From the first line of the data below through the line holding "diff --git a/e2e/home-chat.spec.ts", write out each line exactly as it stands.

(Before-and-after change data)
§
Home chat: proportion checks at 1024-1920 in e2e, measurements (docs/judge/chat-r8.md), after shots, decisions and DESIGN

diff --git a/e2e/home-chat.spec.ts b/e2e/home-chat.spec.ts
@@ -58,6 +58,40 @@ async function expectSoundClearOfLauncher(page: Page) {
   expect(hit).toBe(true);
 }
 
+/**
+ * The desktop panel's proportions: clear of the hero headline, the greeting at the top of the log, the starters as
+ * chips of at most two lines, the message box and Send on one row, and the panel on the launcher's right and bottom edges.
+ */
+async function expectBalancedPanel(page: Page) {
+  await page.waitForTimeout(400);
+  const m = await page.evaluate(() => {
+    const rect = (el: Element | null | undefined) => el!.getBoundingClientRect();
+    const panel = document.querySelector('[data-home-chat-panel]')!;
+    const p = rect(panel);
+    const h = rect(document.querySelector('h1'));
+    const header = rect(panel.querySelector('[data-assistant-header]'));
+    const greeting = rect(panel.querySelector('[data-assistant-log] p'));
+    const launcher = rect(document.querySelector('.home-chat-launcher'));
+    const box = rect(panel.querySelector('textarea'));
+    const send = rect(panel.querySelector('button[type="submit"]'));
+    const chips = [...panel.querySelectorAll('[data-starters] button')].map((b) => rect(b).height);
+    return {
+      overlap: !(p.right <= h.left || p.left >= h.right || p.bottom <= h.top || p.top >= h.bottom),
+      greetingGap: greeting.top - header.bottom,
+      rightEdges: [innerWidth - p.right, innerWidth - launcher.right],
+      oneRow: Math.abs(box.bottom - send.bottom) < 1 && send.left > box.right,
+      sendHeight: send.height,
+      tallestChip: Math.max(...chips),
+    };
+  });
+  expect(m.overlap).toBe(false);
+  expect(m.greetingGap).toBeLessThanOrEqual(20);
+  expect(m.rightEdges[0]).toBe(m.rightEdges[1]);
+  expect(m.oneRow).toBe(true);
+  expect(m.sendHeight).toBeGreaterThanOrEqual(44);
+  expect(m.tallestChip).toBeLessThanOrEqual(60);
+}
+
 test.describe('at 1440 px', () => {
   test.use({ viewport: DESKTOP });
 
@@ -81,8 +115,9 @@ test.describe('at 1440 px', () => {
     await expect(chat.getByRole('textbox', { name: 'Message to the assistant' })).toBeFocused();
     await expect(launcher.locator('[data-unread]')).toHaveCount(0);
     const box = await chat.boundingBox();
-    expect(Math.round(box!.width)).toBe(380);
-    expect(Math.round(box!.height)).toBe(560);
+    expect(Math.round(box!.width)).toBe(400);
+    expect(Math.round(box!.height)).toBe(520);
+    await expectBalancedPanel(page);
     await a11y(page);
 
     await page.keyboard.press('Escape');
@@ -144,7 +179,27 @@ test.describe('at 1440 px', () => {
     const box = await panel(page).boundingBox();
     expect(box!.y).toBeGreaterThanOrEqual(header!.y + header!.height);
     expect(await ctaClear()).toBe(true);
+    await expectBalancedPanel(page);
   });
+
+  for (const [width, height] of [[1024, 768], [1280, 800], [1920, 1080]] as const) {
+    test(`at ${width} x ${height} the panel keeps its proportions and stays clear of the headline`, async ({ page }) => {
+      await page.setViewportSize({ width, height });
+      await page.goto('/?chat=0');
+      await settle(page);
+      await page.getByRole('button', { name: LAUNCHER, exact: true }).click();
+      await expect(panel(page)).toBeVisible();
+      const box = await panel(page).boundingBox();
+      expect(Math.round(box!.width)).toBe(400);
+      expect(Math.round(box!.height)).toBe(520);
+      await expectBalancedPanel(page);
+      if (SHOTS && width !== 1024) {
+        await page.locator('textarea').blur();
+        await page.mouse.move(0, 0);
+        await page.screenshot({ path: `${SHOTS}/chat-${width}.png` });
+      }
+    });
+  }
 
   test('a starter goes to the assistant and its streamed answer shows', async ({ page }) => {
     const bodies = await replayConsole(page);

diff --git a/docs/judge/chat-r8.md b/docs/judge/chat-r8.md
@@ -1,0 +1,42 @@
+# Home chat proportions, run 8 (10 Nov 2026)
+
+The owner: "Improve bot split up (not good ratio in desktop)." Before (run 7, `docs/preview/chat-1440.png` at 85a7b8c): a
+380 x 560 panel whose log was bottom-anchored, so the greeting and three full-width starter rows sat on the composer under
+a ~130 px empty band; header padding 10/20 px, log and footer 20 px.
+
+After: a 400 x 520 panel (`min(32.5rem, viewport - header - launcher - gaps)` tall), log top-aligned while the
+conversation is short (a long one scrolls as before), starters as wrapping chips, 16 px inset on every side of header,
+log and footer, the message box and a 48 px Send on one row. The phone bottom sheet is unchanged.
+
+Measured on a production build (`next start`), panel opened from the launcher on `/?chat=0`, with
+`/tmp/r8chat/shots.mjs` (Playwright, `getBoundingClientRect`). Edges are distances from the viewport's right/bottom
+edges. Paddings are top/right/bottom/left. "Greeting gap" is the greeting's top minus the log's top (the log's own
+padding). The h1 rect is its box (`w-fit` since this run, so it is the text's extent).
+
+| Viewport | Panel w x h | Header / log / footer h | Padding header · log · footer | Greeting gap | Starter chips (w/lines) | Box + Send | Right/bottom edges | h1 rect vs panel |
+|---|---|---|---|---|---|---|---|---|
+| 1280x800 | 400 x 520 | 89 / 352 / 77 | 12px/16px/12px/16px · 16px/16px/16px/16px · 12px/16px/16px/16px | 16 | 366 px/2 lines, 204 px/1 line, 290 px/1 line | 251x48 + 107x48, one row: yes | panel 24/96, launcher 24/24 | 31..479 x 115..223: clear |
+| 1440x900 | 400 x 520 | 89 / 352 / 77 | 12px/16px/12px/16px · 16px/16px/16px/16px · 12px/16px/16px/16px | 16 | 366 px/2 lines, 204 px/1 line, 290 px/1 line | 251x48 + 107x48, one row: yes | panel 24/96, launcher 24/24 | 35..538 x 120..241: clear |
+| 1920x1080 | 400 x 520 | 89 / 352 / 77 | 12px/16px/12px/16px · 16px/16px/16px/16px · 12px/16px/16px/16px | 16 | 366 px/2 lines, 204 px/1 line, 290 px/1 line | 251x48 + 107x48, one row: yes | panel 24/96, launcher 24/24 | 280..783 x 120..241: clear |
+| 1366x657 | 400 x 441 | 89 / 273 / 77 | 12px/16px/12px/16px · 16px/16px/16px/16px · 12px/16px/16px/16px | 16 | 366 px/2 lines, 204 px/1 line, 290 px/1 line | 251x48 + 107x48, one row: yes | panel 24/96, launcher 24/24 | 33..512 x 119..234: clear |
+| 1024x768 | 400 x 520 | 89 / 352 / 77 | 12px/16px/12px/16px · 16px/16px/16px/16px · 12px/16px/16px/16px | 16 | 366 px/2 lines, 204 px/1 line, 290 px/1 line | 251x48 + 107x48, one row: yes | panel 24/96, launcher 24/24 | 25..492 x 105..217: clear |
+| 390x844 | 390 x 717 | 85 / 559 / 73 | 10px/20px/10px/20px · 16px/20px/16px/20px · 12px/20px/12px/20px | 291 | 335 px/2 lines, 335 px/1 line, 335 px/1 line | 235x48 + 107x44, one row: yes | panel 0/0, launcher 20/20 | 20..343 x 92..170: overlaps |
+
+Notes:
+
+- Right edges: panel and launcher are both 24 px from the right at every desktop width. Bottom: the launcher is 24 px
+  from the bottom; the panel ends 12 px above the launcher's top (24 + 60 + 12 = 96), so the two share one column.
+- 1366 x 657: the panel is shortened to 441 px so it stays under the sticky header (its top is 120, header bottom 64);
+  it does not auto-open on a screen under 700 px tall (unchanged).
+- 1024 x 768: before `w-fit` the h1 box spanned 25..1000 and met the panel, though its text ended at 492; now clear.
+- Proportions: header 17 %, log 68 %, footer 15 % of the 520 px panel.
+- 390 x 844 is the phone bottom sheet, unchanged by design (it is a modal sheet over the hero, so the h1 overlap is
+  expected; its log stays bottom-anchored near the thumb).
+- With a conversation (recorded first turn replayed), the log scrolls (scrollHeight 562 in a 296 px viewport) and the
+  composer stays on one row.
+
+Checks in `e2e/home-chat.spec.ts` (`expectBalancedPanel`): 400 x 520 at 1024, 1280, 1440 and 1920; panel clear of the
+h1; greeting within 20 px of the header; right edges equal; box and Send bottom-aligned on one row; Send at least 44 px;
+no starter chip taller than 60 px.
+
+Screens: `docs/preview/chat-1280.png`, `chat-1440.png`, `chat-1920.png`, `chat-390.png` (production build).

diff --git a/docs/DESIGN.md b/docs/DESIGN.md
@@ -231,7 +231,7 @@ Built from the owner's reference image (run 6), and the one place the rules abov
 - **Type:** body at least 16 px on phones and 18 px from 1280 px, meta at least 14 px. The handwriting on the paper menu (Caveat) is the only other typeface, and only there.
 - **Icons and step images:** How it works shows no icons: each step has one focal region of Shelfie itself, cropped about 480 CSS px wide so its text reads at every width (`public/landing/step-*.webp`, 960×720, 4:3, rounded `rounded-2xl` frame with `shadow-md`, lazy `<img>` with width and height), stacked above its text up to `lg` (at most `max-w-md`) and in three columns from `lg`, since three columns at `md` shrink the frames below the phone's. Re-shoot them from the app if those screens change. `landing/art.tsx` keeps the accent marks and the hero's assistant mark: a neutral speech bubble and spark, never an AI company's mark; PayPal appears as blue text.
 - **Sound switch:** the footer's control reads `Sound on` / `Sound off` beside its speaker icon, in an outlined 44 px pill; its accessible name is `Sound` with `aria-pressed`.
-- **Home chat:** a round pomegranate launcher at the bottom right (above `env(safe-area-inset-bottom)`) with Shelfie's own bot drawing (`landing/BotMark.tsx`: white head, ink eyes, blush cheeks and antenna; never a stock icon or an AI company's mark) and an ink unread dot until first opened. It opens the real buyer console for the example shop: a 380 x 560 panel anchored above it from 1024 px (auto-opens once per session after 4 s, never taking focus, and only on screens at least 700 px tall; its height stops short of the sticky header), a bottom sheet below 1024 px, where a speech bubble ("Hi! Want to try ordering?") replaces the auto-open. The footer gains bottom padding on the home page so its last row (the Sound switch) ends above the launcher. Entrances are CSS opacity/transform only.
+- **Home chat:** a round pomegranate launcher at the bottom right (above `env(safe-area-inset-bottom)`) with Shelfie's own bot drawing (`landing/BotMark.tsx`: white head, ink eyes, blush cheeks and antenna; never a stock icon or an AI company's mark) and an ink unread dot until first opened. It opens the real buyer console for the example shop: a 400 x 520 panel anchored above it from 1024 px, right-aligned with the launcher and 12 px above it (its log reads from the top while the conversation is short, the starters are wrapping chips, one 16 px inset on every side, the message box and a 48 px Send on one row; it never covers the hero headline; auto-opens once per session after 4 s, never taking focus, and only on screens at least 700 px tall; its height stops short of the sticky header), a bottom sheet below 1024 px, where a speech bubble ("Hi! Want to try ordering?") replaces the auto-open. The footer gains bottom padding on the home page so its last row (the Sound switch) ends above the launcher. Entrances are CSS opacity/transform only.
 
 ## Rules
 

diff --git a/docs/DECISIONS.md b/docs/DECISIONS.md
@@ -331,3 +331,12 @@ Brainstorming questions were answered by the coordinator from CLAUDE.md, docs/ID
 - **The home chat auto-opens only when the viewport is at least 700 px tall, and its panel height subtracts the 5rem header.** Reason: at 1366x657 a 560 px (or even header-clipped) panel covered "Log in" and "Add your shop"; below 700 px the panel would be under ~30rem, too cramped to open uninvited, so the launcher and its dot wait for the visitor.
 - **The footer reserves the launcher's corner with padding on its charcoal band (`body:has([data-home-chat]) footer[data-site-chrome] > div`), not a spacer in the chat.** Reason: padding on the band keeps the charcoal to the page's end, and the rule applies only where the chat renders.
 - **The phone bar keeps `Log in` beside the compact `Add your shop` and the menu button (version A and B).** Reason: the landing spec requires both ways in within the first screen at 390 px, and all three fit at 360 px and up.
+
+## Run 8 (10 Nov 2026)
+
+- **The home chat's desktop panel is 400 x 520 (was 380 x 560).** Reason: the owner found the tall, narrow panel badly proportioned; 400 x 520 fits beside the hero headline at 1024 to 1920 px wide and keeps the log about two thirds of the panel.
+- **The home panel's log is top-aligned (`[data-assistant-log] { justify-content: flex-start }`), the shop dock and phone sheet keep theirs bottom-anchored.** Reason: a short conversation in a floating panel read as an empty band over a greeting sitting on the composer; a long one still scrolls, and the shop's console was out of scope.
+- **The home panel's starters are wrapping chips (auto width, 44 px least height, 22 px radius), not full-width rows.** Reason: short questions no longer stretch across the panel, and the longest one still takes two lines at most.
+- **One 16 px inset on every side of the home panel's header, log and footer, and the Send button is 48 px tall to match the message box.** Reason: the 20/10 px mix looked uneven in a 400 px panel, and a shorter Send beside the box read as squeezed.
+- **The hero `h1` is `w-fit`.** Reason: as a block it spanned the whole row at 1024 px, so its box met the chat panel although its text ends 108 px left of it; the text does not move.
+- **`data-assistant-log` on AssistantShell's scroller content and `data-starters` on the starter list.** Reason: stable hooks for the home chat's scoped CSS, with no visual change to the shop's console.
§
Solved exercise –
Home chat: proportion checks at 1024-1920 in e2e, measurements (docs/judge/chat-r8.md), after shots, decisions and DESIGN

diff --git a/e2e/home-chat.spec.ts b/e2e/home-chat.spec.ts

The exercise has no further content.